The Department of Water Resources (DWR) is completing the second year of the Elder Creek Channel Rehabilitation Project. The five-year project will clear sedimentation and vegetation to restore flow capacity of a four-mile stretch of the state-maintained Elder Creek in Tehama County.
With a goal of clearing approximately one mile per year, the project reduces flood risk for the nearby town of Gerber and surrounding farmland, which includes fruit and nut orchards.
“This project highlights DWR’s mission of providing public safety and environmental protections in flood management,” said Scott Deal, DWR’s Chief (acting) of Flood Maintenance Office. “It contributes to the implementation of the Central Valley Flood Protection Plan by maintaining a functional flood system.”
The estimated flow of the channel’s flood control capacity has been limited in recent years, due to growth of the invasive Arundo and accumulated sediment. For more than a decade, hand crews tried to maintain the channel but could not keep up with the rapid growth of the Arundo.
Thanks to additional funding provided by Proposition 1E and DWR’s Flood Maintenance Office, DWR can now use both hand crews and equipment to perform the required maintenance that will bring the area back into compliance with the U.S. Army Corps of Engineers’ 1957 design profile capacity, a federal flood standard.
Upon project completion, the capacity will be restored to 17,000 cubic feet per second (cfs), almost double the 9,000 cfs capacity of the channel before the project started.
As of spring 2019, DWR completed about one and one-half miles of restoration and removed approximately 50,000 cubic yards of sediment and approximately two acres of vegetation. Because of this removal, the area is already starting to see improved flow during high-water events.
DWR is committed to minimizing environmental impacts when designing flood management projects.
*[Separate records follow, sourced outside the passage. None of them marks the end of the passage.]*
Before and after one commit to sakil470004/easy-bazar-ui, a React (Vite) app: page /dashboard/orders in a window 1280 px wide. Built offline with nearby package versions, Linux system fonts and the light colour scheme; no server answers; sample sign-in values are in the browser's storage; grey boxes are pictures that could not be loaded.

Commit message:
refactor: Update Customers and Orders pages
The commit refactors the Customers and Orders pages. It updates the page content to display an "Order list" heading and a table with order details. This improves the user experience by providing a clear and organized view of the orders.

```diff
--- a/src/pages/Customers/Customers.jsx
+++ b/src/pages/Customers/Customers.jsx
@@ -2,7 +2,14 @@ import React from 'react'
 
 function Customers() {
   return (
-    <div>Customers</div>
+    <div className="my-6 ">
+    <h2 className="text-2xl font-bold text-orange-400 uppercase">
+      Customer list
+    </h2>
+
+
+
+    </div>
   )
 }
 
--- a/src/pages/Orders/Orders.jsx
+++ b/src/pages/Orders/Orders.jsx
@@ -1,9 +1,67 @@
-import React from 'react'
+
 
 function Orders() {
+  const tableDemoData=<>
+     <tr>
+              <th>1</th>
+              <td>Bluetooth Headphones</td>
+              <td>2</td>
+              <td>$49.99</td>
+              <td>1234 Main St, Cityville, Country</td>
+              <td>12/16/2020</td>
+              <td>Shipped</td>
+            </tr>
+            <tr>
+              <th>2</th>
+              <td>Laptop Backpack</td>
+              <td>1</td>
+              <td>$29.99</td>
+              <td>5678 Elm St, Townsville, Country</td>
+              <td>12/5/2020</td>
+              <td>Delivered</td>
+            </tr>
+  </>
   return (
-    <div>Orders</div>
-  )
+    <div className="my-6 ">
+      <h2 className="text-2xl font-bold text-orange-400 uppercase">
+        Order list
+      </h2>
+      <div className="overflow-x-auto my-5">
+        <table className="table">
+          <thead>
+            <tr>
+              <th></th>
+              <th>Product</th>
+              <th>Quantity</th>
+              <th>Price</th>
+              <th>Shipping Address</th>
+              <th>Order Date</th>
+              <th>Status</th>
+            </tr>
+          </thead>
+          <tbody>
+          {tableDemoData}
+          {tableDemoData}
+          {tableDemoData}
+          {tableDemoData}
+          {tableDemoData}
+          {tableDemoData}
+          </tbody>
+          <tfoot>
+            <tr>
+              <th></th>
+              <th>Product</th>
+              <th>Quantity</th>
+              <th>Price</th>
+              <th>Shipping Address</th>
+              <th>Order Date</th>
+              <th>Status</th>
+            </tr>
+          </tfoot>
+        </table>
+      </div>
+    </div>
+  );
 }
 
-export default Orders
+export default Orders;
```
This project was originally set to move 308 elderberry shrubs which are a host for the endangered Valley Elderberry Longhorn Beetle. DWR modified the design to remove only 18 elderberry shrubs, which were transplanted to a mitigation bank approved by the U.S. Fish and Wildlife Service.
DWR conducts pre-construction nest surveys to make sure sensitive species and habitats are not disrupted. If these species are found, the Department conducts project activities in designated work windows and establishes buffers. DWR also adjusts removal methods if sensitive species are found. For example, when Arundo is found near elderberry bushes, hand crews remove the invasives instead of machinery or herbicides.
DWR is gearing up for year three of the project. The Department plans to perform all required biological and environmental preconstruction surveys and acquire all needed supplies and equipment to conduct activities scheduled for this summer. Due to high rain fall, sediment will not be removed this year because there is still active water in the channel, which creates safety concerns.
“This is a fun project to work on,” said Gabrielle Tomblin Bohrer, DWR environmental scientist and project environmental lead. “There have been so many moving parts, from rare plant finds to engineering project redesigns to reducing environmental impacts and construction constraints. Personnel have been able to maneuver through it all. It’s been great to work with a diverse group of people and see everyone’s hard work come to life.”
The Elder Creek project is part of the federal Sacramento River Flood Control Project, which provides flood protection to the town of Gerber, adjacent roads, railroads, buildings, and agricultural lands.